- **WHAT THIS TASK INVOLVES**: In the entries below, find every line holding the string "important" and collect it.

** Opening STUDY MATERIAL block **

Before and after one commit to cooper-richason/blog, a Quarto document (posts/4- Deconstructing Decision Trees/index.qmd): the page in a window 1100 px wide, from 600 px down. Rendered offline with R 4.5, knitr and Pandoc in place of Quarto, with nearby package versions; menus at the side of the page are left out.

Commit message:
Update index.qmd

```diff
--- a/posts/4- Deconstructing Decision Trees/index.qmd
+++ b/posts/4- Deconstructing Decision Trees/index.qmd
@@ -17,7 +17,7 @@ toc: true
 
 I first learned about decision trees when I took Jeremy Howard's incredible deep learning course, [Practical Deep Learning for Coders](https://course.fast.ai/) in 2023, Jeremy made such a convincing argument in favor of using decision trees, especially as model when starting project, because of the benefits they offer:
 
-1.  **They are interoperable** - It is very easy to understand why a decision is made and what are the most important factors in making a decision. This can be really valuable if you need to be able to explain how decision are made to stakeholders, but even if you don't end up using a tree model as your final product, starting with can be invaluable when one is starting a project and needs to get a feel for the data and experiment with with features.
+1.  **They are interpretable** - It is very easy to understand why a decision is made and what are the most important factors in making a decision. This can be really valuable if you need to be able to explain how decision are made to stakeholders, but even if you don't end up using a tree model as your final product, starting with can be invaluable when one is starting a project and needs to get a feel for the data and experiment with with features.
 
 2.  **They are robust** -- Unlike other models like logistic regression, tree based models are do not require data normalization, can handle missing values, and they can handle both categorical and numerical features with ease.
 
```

** Closing STUDY MATERIAL block **

- **REPLY**:
-1.  **They are interoperable** - It is very easy to understand why a decision is made and what are the most important factors in making a decision. This can be really valuable if you need to be able to explain how decision are made to stakeholders, but even if you don't end up using a tree model as your final product, starting with can be invaluable when one is starting a project and needs to get a feel for the data and experiment with with features.
+1.  **They are interpretable** - It is very easy to understand why a decision is made and what are the most important factors in making a decision. This can be really valuable if you need to be able to explain how decision are made to stakeholders, but even if you don't end up using a tree model as your final product, starting with can be invaluable when one is starting a project and needs to get a feel for the data and experiment with with features.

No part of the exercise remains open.